The obstetric performance of United Kingdom asylum seekers from Somalia: a case-control study and literature review

Int J Fertil Womens Med. 2005 Jul-Aug;50(4):175-9.


Background: Little published research exists regarding obstetric performance of immigrant women in the United Kingdom. The aim of this study was to evaluate the obstetric performance and fetal outcomes of Somalian women who received prenatal care and requested to deliver at a teaching hospital in North London.

Method: This is a case-control study in which consecutive Somalian women were identified as index cases and the subsequent British-born Caucasian women listed in the delivery book served as controls.

Results: 69 index and 69 control cases were analyzed.
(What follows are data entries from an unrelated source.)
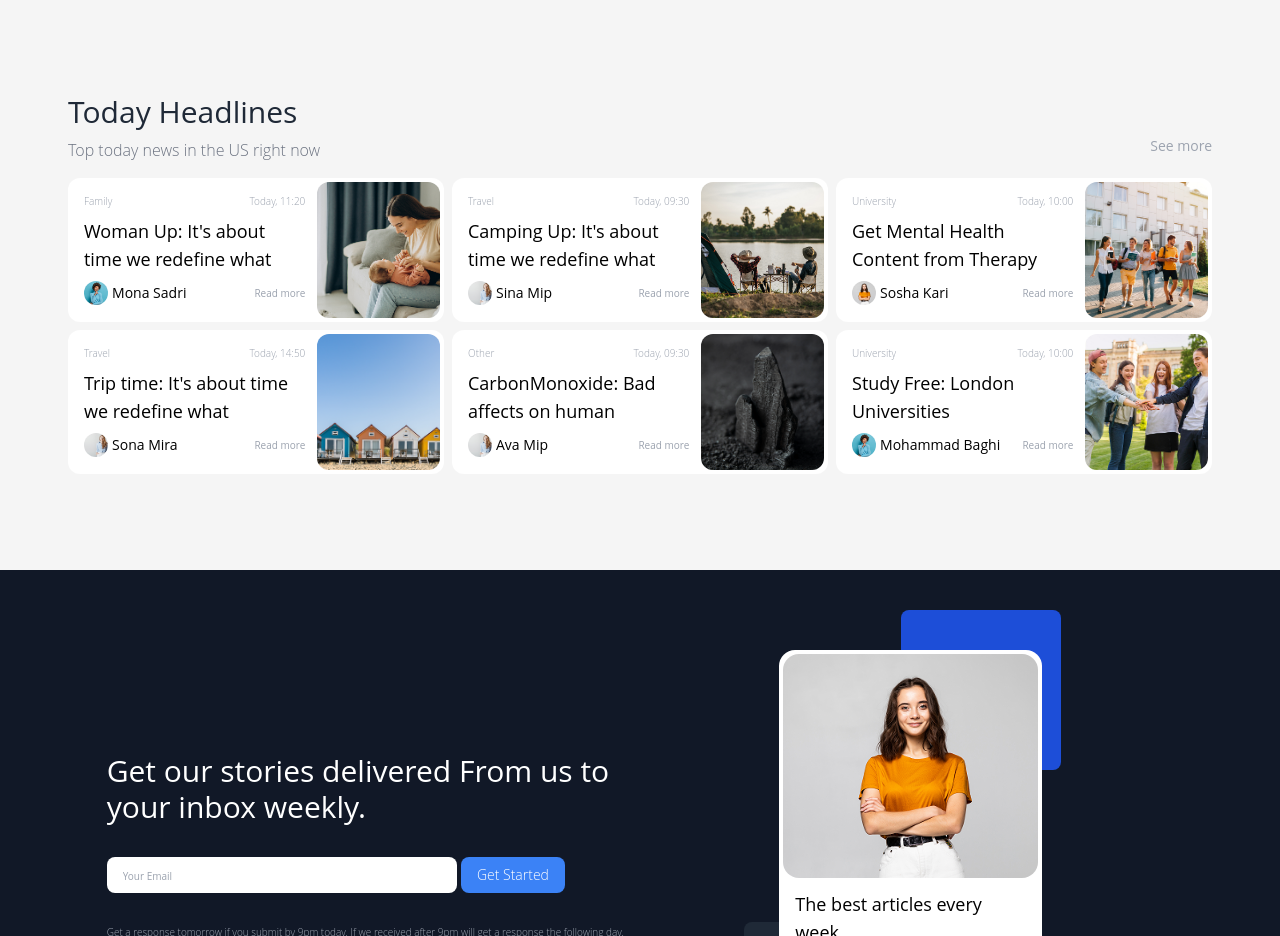
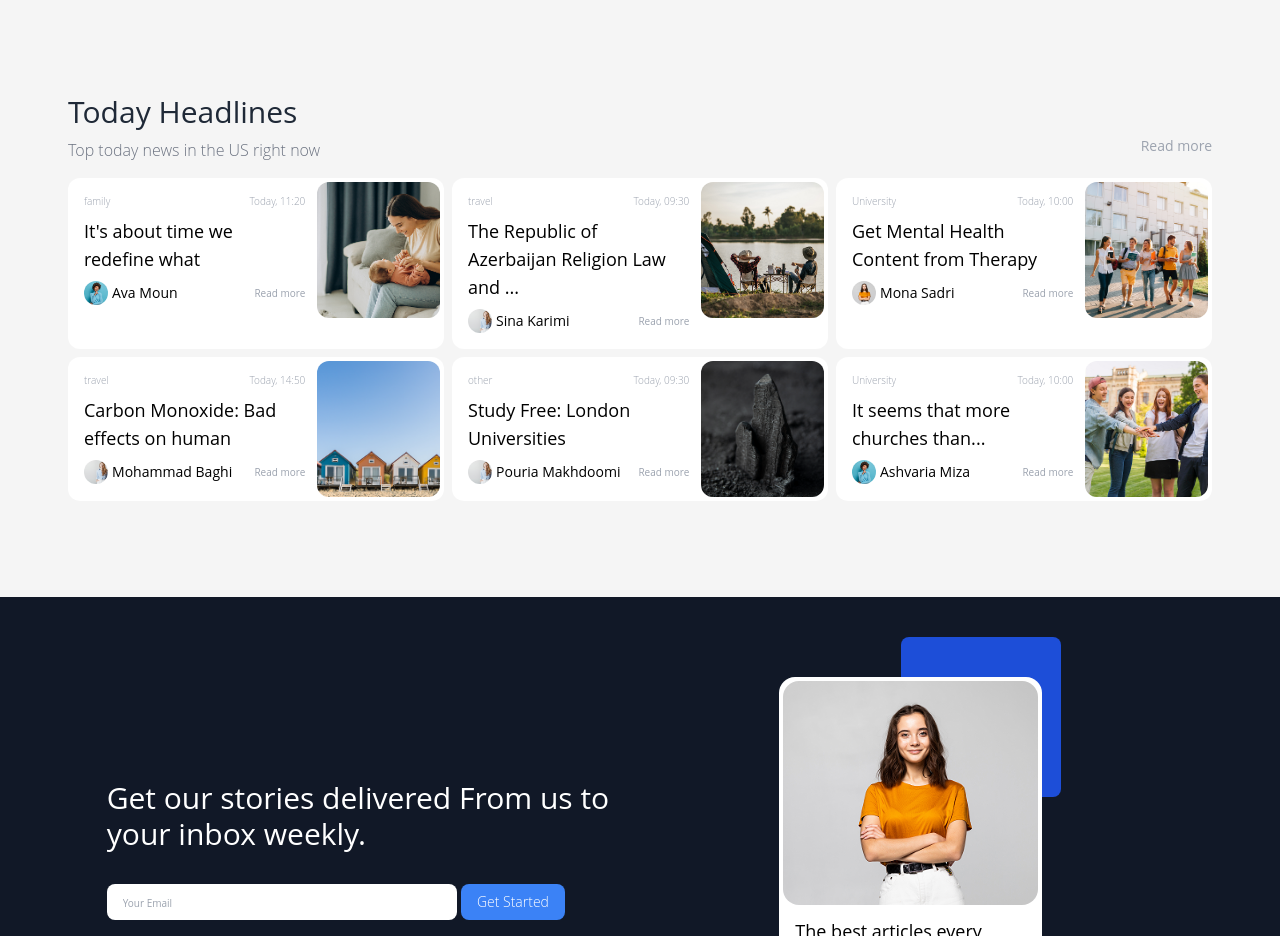
Before and after one commit to setykarimi/Heya-News, a React (Vite) app: page / in a window 1280 px wide. Shown: the part 1280-2216 px from the top of the page. Built offline with nearby package versions, Linux system fonts and the light colour scheme.

Commit message:
Subject: MultiLanguage, Description: Edit content for multiLanguage, Date: 7/8/2023

```diff
--- a/src/components/card/components/todayHeadlines.jsx
+++ b/src/components/card/components/todayHeadlines.jsx
@@ -9,65 +9,68 @@ import rent from 'Images/travel/rent.png';
 import carbon from 'Images/carbonMonoxide/carbonMonoxide.png';
 import university from 'Images/university/university.png';
 import CardExplore from "../cardExplore";
+import { useTranslation } from "react-i18next";
 
 export default function TodayHeadlines  () {
+    const { t } = useTranslation();
+
     const news = [
         {
-            type: "Family",
+            type: t('badge.family'),
             date: "11:20",
-            title: "Woman Up: It's about time we redefine what ",
+            title: t('today_headlines.list.1'),
             avatar: avatar1,
-            author: "Mona Sadri",
+            author: t('names.name3'),
             img: motherHood
         },
         {
-            type: "Travel",
+            type: t('badge.travel'),
             date: "09:30",
-            title: "Camping Up: It's about time we redefine what ",
+            title: t('today_headlines.list.2'),
             avatar: avatar2,
-            author: "Sina Mip",
+            author: t('names.name4'),
             img: camping
         },
         {
-            type: "University",
+            type: t('badge.university'),
             date: "10:00",
-            title: "Get Mental Health Content from Therapy",
+            title:t('today_headlines.list.3'),
             avatar: avatar3,
-            author: "Sosha Kari",
+            author: t('names.name5'),
             img: friends
         },
         {
-            type: "Travel",
+            type: t('badge.travel'),
             date: "14:50",
-            title: "Trip time: It's about time we redefine what ",
+            title: t('today_headlines.list.4'),
             avatar: avatar2,
-            author: "Sona Mira",
+            author: t('names.name6'),
             img: rent
         },
         {
-            type: "Other",
+            type: t('badge.other'),
             date: "09:30",
-            title: "CarbonMonoxide: Bad affects on human",
+            title: t('today_headlines.list.5'),
             avatar: avatar2,
-            author: "Ava Mip",
+            author:t('names.name1'),
             img: carbon
         },
         {
-            type: "University",
+            type: t('badge.university'),
             date: "10:00",
-            title: "Study Free: London Universities",
+            title:t('today_headlines.list.6'),
             avatar: avatar1,
-            author: "Mohammad Baghi",
+            author: t('names.name2'),
             img: university
         }
     ]
 
     return (
         <div className='mt-24'>
-            <h2 className='text-3xl text-gray-800 font-medium'>Today Headlines</h2>
+            <h2 className='text-3xl text-gray-800 font-medium'>{t('today_headlines.title')}</h2>
             <div className='md:flex justify-between items-center mb-4'>
-                <p className='text-gray-500 mt-2 font-light'>Top today news in the US right now</p>
-                <Link to='' className=' outline-blue-500 h-full text-gray-400 text-sm  rounded-lg whitespace-nowrap'>See more</Link>
+                <p className='text-gray-500 mt-2 font-light'>{t('today_headlines.desc')}</p>
+                <Link to='' className=' outline-blue-500 h-full text-gray-400 text-sm  rounded-lg whitespace-nowrap'>{t("read_more")}</Link>
             </div>
             <div className="grid lg:md:grid-cols-3 md:grid-cols-2 grid-cols-1 gap-2 mb-8">
                 {news.map(({type, date, title, avatar, author, img})=> <CardExplore key={title}
```
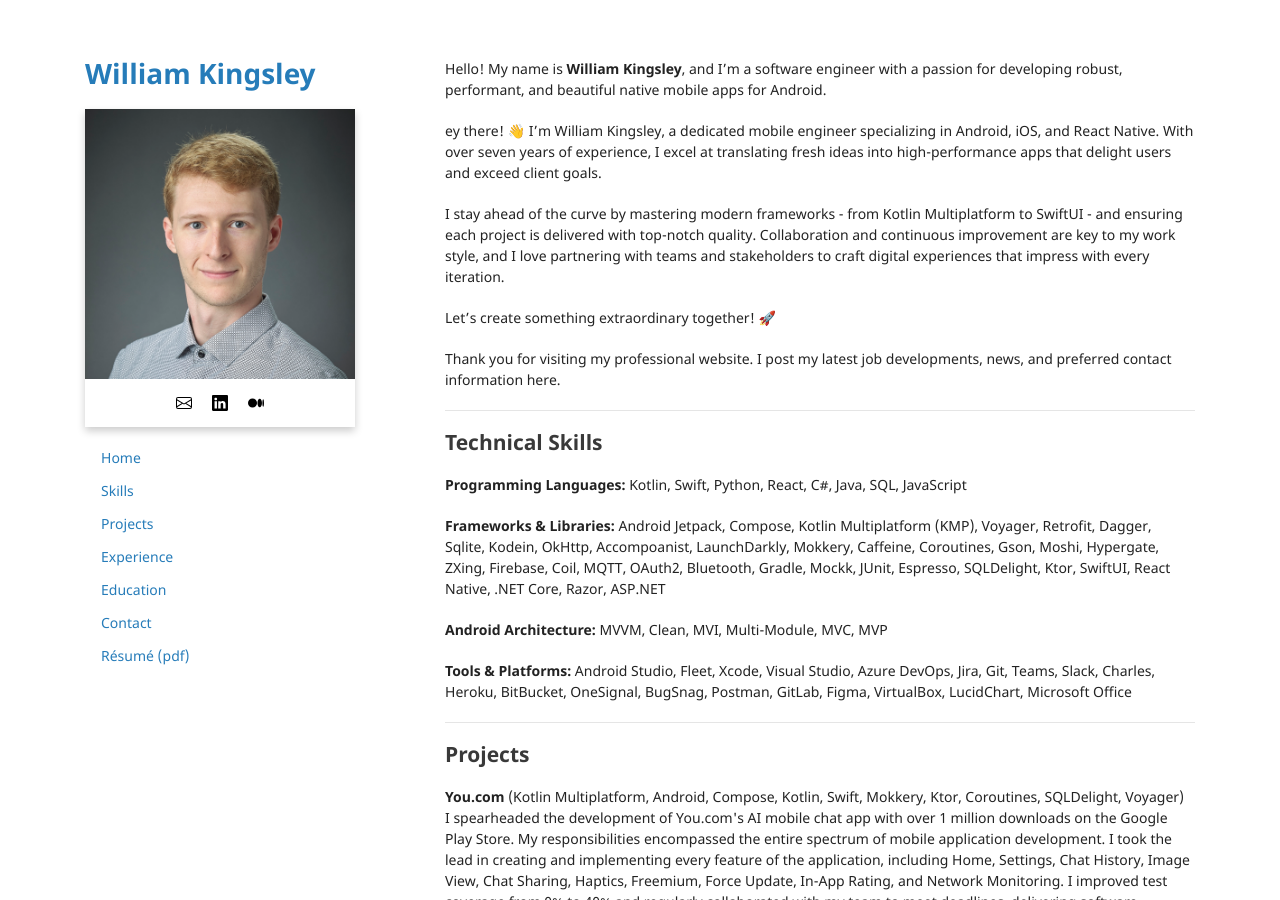
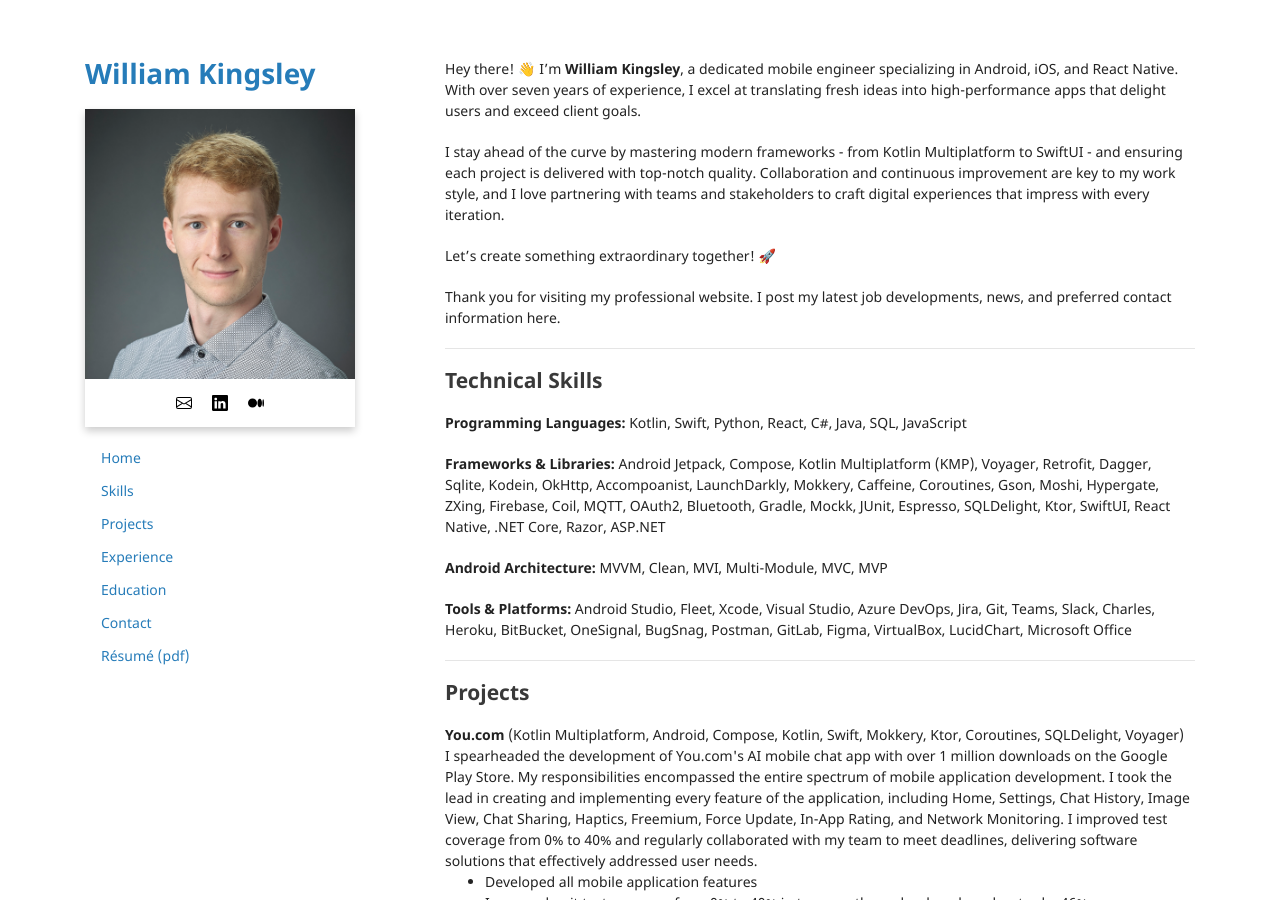
Before and after one commit to data-programmer/data-programmer.github.io, a Jekyll site: the page built from index.md, in a window 1280 px wide and 900 px high. Built offline with Jekyll 4.4.1, drawn with Linux system fonts in a browser that asks for light colours.

```diff
--- a/index.md
+++ b/index.md
@@ -2,9 +2,7 @@
 layout: default
 ---
 
-Hello! My name is **William Kingsley**, and I'm a software engineer with a passion for developing robust, performant, and beautiful native mobile apps for Android.
-
-ey there! 👋 I’m William Kingsley, a dedicated mobile engineer specializing in Android, iOS, and React Native. With over seven years of experience, I excel at translating fresh ideas into high-performance apps that delight users and exceed client goals.
+Hey there! 👋 I’m **William Kingsley**, a dedicated mobile engineer specializing in Android, iOS, and React Native. With over seven years of experience, I excel at translating fresh ideas into high-performance apps that delight users and exceed client goals.
 
 I stay ahead of the curve by mastering modern frameworks - from Kotlin Multiplatform to SwiftUI - and ensuring each project is delivered with top-notch quality. Collaboration and continuous improvement are key to my work style, and I love partnering with teams and stakeholders to craft digital experiences that impress with every iteration.
 
```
Fifty-five percent of the Somalian women spoke little or no English. Half (50%) had undergone circumcision, the majority being type I WHO classification of female genital circumcision, which did not require significant surgical intervention prior to labor; 13% had cesarean sections, 13% instrumental vaginal deliveries, and 74% had vaginal deliveries. The Somalian women had higher parity (2.35 vs. 1.18) and were more likely to be grand multiparous (9/69 vs. 1/69) compared to controls. Epidural use was less frequent in Somalian women, but otherwise there were no significant differences between the two groups with regard to maternal age, rates of induction of labor, cesarean sections, duration of labor, premature deliveries, instrumental deliveries, and birth weights.

Conclusions: The demographic characteristics of the Somalian female population appear to exert minimal effect on obstetric and fetal outcomes. This may be due to the increased vigilance exercised by health professionals as well as to the fact that recent arrivals are from more urban and westernized areas in Somalia.

MeSH terms

  • Adult
  • Case-Control Studies
  • Delivery, Obstetric / statistics & numerical data*
  • Female
  • Humans
  • Infant, Newborn
  • Labor, Obstetric / ethnology*
  • London / epidemiology
  • Maternal Health Services
  • Maternal Welfare / ethnology*
  • Maternal Welfare / statistics & numerical data*
  • Pregnancy
  • Pregnancy Outcome / epidemiology*
  • Refugees / statistics & numerical data*
  • Somalia / ethnology
  • United Kingdom / epidemiology
  • Women's Health